Financial conditions, Fed liquidity, falling COVID cases can explain the re-rating
The S&P 500 forward P/E troughed at 13x and has risen to 19x, at year-to-date highs. Forward next twelve months (NTM) EPS on the other hand has fallen 11% since the March low and 15% since the February high. Thus, the 28.5% rally from the bottom looks fueled by a 46% jump in P/E. We use existing and new frameworks to assess what drove the P/E swings and respective sensitivities. With the P/E overshooting our implied P/E based on the drivers below, on the way down and up, a further re-rating higher near term looks unlikely with spreads repricing so much and UST issuance coming. A spike in new COVID cases is an asymmetric downside risk, while sustained lower cases could provide some support.

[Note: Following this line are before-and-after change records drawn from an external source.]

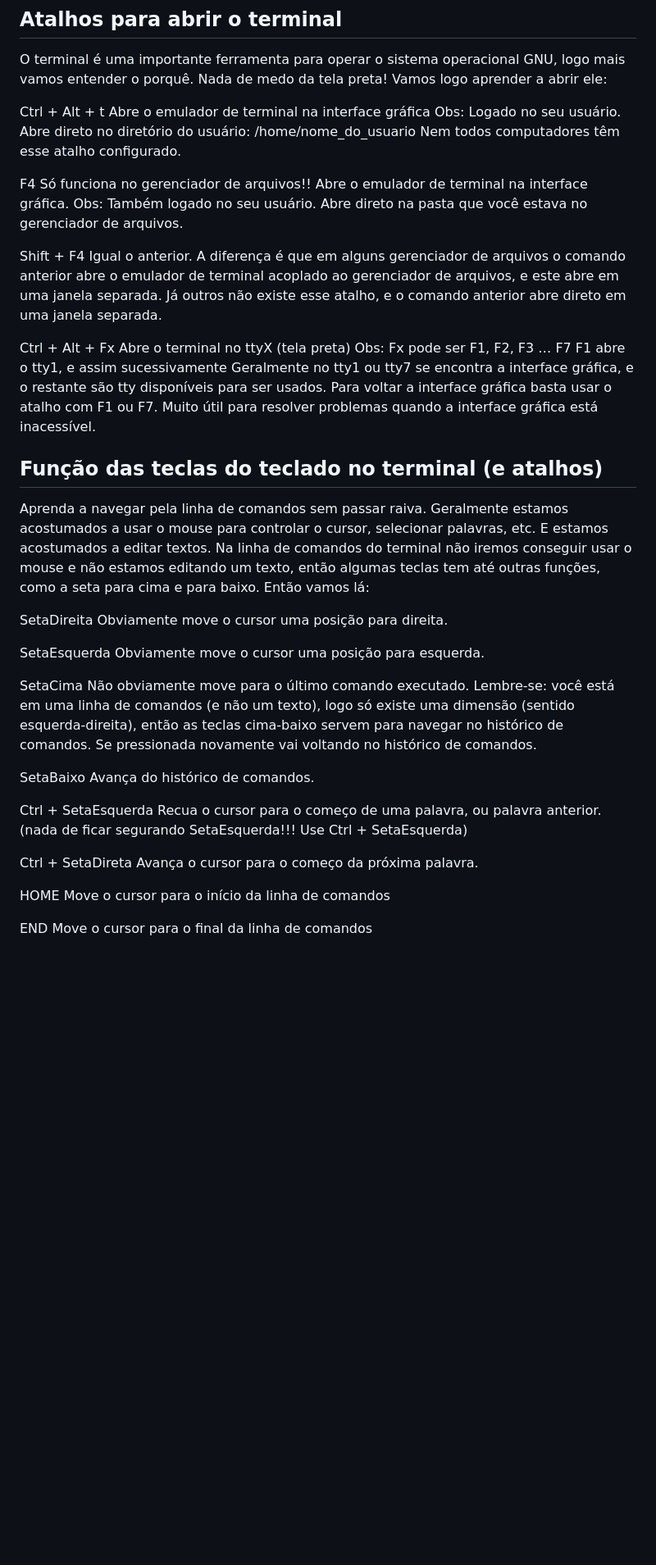
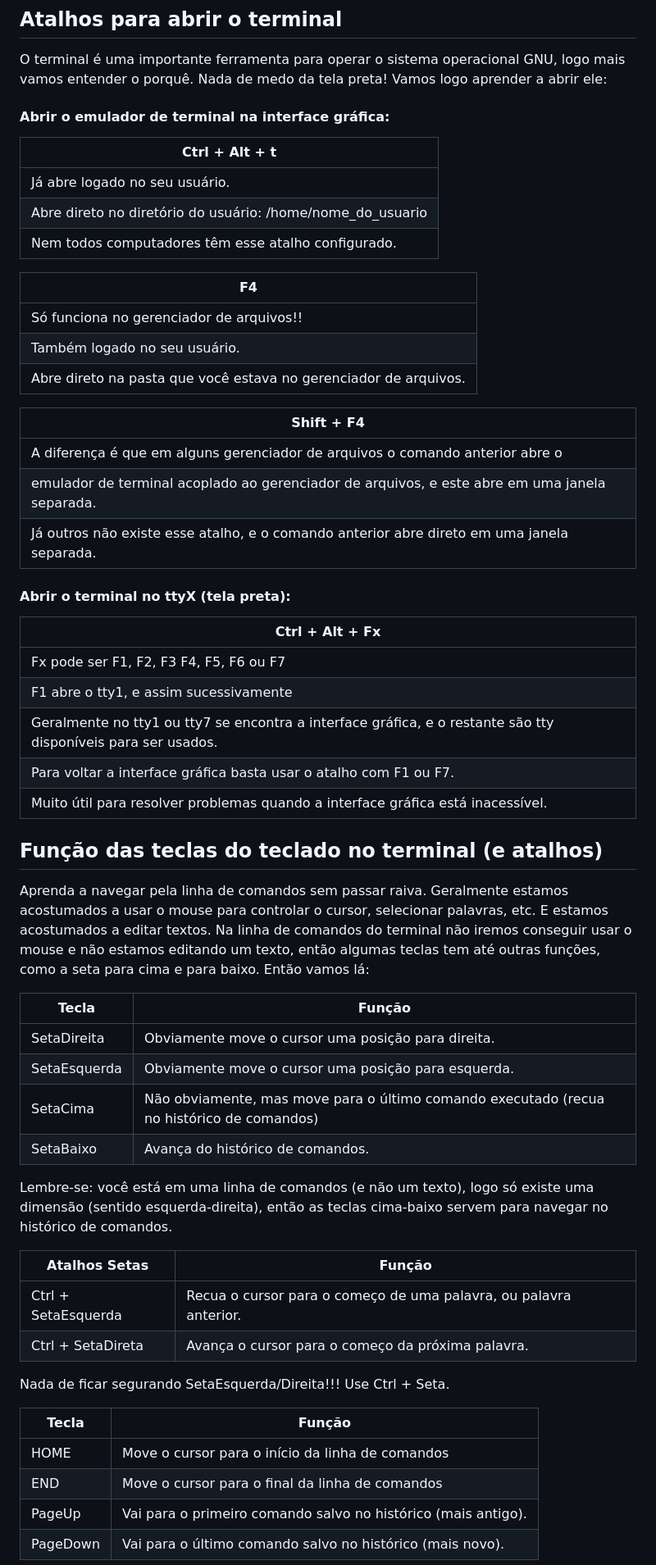
Before and after one commit to campagnani/DicasGNU, a Markdown page: README.md, the part around the change printed below. Shown: that part at 82% size. Rendered like a GitHub page; blank space fills up the shorter version.

```diff
--- a/README.md
+++ b/README.md
@@ -12,36 +15,39 @@ Mestrando em Ciência e Técnicas Nucleares no Departamento de Engenharia Nuclea
 O terminal é uma importante ferramenta para operar o sistema operacional GNU, logo mais vamos entender o porquê.
 Nada de medo da tela preta! Vamos logo aprender a abrir ele:
 
+#### Abrir o emulador de terminal na interface gráfica:
 
-Ctrl + Alt + t	Abre o emulador de terminal na interface gráfica
-Obs:
-Logado no seu usuário.
-Abre direto no diretório do usuário: /home/nome_do_usuario
-Nem todos computadores têm esse atalho configurado.
+| Ctrl + Alt + t |
+|---|
+| Já abre logado no seu usuário.|
+| Abre direto no diretório do usuário: /home/nome_do_usuario |
+| Nem todos computadores têm esse atalho configurado. |
 
 
 
-F4			Só funciona no gerenciador de arquivos!! Abre o emulador de terminal na interface gráfica.
-Obs:
-Também logado no seu usuário.
-Abre direto na pasta que você estava no gerenciador de arquivos.
+| F4 |
+|---|
+|Só funciona no gerenciador de arquivos!! |
+|Também logado no seu usuário.|
+|Abre direto na pasta que você estava no gerenciador de arquivos.|
 
 
 
-Shift + F4		Igual o anterior.
-A diferença é que em alguns gerenciador de arquivos o comando anterior abre o
-emulador de terminal acoplado ao gerenciador de arquivos, e este abre em uma janela separada.
-Já outros não existe esse atalho, e o comando anterior abre direto em uma janela separada.
+|Shift + F4|
+|---|
+|A diferença é que em alguns gerenciador de arquivos o comando anterior abre o |
+|emulador de terminal acoplado ao gerenciador de arquivos, e este abre em uma janela separada.|
+|Já outros não existe esse atalho, e o comando anterior abre direto em uma janela separada.|
 
 
-
-Ctrl + Alt + Fx	Abre o terminal no ttyX (tela preta)
-Obs:
-Fx pode ser F1, F2, F3 … F7
-F1 abre o tty1, e assim sucessivamente
-Geralmente no tty1 ou tty7 se encontra a interface gráfica, e o restante são tty disponíveis para ser usados.
-Para voltar a interface gráfica basta usar o atalho com F1 ou F7.
-Muito útil para resolver problemas quando a interface gráfica está inacessível.
+#### Abrir o terminal no ttyX (tela preta):
+|Ctrl + Alt + Fx|
+|---|
+|Fx pode ser F1, F2, F3 F4, F5, F6 ou F7|
+|F1 abre o tty1, e assim sucessivamente|
+|Geralmente no tty1 ou tty7 se encontra a interface gráfica, e o restante são tty disponíveis para ser usados.|
+|Para voltar a interface gráfica basta usar o atalho com F1 ou F7.|
+|Muito útil para resolver problemas quando a interface gráfica está inacessível.|
 
 
 
@@ -55,24 +61,30 @@ Muito útil para resolver problemas quando a interface gráfica está inacessív
 Aprenda a navegar pela linha de comandos sem passar raiva. Geralmente estamos acostumados a usar o mouse para controlar o cursor, selecionar palavras, etc. E estamos acostumados a editar textos. Na linha de comandos do terminal não iremos conseguir usar o mouse e não estamos editando um texto, então algumas teclas tem até outras funções, como a seta para cima e para baixo. Então vamos lá:
 
 
-SetaDireita		Obviamente move o cursor uma posição para direita.
+|Tecla|Função|
+|-|-|
+|SetaDireita|Obviamente move o cursor uma posição para direita.|
+|SetaEsquerda|Obviamente move o cursor uma posição para esquerda.|
+|SetaCima|Não obviamente, mas move para o último comando executado (recua no histórico de comandos)|
+|SetaBaixo|Avança do histórico de comandos.|
 
-SetaEsquerda	Obviamente move o cursor uma posição para esquerda.
-
-SetaCima		Não obviamente move para o último comando executado.
 Lembre-se: você está em uma linha de comandos (e não um texto), logo só existe
 uma dimensão (sentido esquerda-direita), então as teclas cima-baixo servem para navegar no
 histórico de comandos.
-Se pressionada novamente vai voltando no histórico de comandos.
 
-SetaBaixo		Avança do histórico de comandos.
 
-Ctrl + SetaEsquerda 	Recua o cursor para o começo de uma palavra, ou palavra anterior.
-(nada de ficar segurando SetaEsquerda!!! Use Ctrl + SetaEsquerda)
+|Atalhos Setas|Função|
+|-|-|
+|Ctrl + SetaEsquerda|Recua o cursor para o começo de uma palavra, ou palavra anterior.|
+|Ctrl + SetaDireta|Avança o cursor para o começo da próxima palavra.|
 
-Ctrl + SetaDireta	Avança o cursor para o começo da próxima palavra.
+Nada de ficar segurando SetaEsquerda/Direita!!! Use Ctrl + Seta.
 
-HOME		Move o cursor para o início da linha de comandos
 
-END		Move o cursor para o final da linha de comandos
+|Tecla|Função|
+|-|-|
+|HOME|Move o cursor para o início da linha de comandos
+|END|Move o cursor para o final da linha de comandos
+|PageUp|Vai para o primeiro comando salvo no histórico (mais antigo).
+|PageDown|Vai para o último comando salvo no histórico (mais novo).
 
```
Also changed, not shown: other parts of README.md (+20 -22 lines).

- Rates and spreads lower (1.2x or 9.2%). The fall in UST yields since the equity lows was a ~0.4x bump in the P/E in our model, with Fed actions helping to lower credit spreads a ~0.8x boost, and seemingly taking a worst-case outcome off the table.
- Fed B/S (1.2x or 9.5%). The $2tr surge in Fed buying since mid-March was worth ~1.2x for the P/E in our framework, net of UST issuance. The key then will be how much of the coming UST issuance will the Fed offset with continued buying.
- COVID new cases falling (1.1x or 8.4%). We regressed the level and 5d change in global new COVID cases against the S&P NTM P/E using natural logs since February. Flat-to-down new cases has been a 1.1x boost to the P/E. So a flare up would point to notable downside while a 1/3 decline in new cases as implied by search interest would point to just 0.25x upside. Thus, in our model, COVID cases are an asymmetric downside risk.
- Positioning/overshooting. Composite equity positioning was 2.5stdev below average at the market low and has risen to 1.1stdev below avg. With the backdrop still uncertain, exposure is unlikely to go above neutral near term. However, "normalization" in cases and thus activity could see eventual overweights with a new cycle and rates so low.